Officials across the university are coming together to consolidate wellness efforts with the formation of Drexel University’s first-ever wellness committee, which is also expected to foster the growth of related wellness programming.
Featuring representatives from about 20 departments, including the Student Health Center, the Office of Equality and Diversity and even the Hagerty Library, the aim is to unify pre-existing resources for improved productivity, according to Assistant Athletic Director of Recreation Bryan Ford.
“All of the different entities around Drexel are doing things for students to be well. We just need to make sure we’re all on the same page with what that looks like and have a more efficient effort and a more collaborative effort so that we’re all doing it in a similar fashion,” Ford, one of the executive members of the newly-formed committee, said.
The immediate goal of the committee, which has already met twice, is to compile all resources around campus — like events, programs and even physical spaces — to have a “one-stop-shop” for wellness on campus. He said that since current resources are scattered across campus, it can be difficult for students — and even faculty — to find and take advantage of them.
“There’s all these different pieces around campus so the trend has been to bring these under one roof,” he said. “To bring everyone together is crucial.”
After merging efforts and building out more partnerships, he said that the next step will be about better integrating wellness into the daily lives of students. With better coordination, he explained, they can eventually bring more options to students to engage in self-care, though he added that they are still identifying precise goals.
However, the committee, which will continue to meet monthly with additional bi-weekly meetings for the executive board members, would like to see a dedicated space on campus for wellness endeavors, as well as a standing program that students can consistently rely on. While current programming exists for on-demand workshops for student organizations, dubbed “Wellness on Wheels,” students who lack a particular affiliation on campus may be left out of this equation, according to Fitness and Wellness Coordinator Laura Sherbondy.
But she said that by giving wellness on campus a true identity, it can become more ingrained into the entire Drexel experience
“It’s all about integrating it into the fabric of our existence,” she explained.
Similarly, Ford said that there needs to be a greater focus on the entire student lifecycle, rather than just token moments in a student’s life.
“We want to make sure that as soon as they step foot on campus that the university cares about their overall wellness,” he said. “From the first 100 days to the senior year experience, we want to make sure that there are initiatives within those existing things — and it wouldn’t just stop at those bookends either.”
The committee, which began at a time when many other universities are creating similar entities, puts wellness in the spotlight and with this, Sherbondy said that students can be more proactive about their wellness rather than waiting until they reach their breaking point. She said that this is especially important considering that many students enter Drexel with pre-existing depression and anxiety disorders.
By making this a university-wide effort, wellness becomes more holistic. Sherbondy said it’s really meant to be a group effort since wellness encapsulates so many different university sectors, spanning a wide range of values like academia, financial and physical health.

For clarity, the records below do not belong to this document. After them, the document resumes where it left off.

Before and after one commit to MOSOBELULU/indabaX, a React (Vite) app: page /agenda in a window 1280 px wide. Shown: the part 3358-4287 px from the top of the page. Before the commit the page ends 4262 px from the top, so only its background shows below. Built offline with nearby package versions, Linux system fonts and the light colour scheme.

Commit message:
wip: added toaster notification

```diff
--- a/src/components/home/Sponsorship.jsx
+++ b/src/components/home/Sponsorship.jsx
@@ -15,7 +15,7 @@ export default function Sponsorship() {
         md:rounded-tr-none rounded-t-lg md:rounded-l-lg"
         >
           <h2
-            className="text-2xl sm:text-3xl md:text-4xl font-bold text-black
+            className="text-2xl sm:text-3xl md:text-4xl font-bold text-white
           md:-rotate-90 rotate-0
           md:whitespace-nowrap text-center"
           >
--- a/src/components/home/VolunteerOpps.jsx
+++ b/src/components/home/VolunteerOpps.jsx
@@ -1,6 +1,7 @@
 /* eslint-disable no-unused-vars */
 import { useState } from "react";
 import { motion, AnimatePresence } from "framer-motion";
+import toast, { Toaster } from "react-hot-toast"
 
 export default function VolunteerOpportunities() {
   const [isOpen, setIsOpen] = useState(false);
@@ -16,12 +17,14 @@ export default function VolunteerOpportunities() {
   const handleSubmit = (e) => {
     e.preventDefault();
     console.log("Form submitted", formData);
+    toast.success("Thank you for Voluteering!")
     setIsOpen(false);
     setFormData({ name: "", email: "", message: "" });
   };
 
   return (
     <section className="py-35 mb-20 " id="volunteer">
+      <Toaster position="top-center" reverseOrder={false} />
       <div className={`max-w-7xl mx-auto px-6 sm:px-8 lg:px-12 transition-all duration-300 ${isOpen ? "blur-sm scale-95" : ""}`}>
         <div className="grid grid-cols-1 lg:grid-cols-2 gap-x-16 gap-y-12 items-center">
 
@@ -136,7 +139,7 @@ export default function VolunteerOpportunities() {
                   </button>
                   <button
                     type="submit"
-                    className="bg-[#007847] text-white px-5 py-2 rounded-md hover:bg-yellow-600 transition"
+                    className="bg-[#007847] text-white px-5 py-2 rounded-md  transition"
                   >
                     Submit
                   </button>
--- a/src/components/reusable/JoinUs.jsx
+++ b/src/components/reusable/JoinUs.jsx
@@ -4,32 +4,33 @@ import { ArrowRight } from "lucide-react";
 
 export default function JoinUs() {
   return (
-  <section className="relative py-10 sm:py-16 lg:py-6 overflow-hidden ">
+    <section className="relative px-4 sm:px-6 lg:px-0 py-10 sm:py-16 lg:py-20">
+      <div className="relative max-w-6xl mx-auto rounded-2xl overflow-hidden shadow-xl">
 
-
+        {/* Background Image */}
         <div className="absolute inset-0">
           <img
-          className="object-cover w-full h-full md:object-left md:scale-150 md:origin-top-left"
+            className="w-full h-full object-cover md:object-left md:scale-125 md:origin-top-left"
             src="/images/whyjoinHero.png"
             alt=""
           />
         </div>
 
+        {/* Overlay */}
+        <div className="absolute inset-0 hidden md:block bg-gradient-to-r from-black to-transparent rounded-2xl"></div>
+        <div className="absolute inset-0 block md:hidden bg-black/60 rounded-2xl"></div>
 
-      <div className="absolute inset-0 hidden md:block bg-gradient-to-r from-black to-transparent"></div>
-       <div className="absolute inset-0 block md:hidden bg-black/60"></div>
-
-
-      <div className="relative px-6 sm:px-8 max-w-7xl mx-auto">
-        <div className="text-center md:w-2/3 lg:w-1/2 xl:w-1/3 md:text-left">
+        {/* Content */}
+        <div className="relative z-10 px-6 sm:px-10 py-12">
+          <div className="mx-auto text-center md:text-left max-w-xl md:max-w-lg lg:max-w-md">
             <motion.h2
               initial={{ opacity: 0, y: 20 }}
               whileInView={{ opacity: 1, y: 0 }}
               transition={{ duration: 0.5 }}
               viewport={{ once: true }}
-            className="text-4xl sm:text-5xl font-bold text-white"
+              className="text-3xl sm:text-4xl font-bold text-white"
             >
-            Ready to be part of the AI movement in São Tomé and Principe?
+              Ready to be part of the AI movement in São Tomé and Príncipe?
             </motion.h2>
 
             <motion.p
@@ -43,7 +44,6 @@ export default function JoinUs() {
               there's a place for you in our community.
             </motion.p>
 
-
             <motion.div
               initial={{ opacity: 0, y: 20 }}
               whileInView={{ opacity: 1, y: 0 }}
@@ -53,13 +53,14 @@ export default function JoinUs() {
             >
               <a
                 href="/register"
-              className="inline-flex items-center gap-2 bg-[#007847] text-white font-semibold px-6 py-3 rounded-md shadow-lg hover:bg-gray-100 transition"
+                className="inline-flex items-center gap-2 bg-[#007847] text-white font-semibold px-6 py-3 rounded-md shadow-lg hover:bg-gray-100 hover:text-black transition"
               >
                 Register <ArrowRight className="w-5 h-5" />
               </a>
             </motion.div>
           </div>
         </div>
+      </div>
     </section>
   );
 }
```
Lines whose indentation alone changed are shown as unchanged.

“Nobody owns wellness,” she said. “It lives with everyone and everyone has a piece to play in nurturing what that is and the experience for the students.”
They hope that a greater fixation on wellness can ultimately bolster retention on campus while simultaneously decreasing student conduct cases since students can have more preferable outlets to cope with common stressors.
Overall, Sherbondy said this is an exciting development for the university and in the nationwide fight against destigmatizing mental health.
“Getting everyone together at one table excites me because it’s a tiny little step in the right direction of where we want to be,” Sherbondy said. “We just want the students to know that we care about them as human beings and people as well as the engineers or whatever label is cast on them.”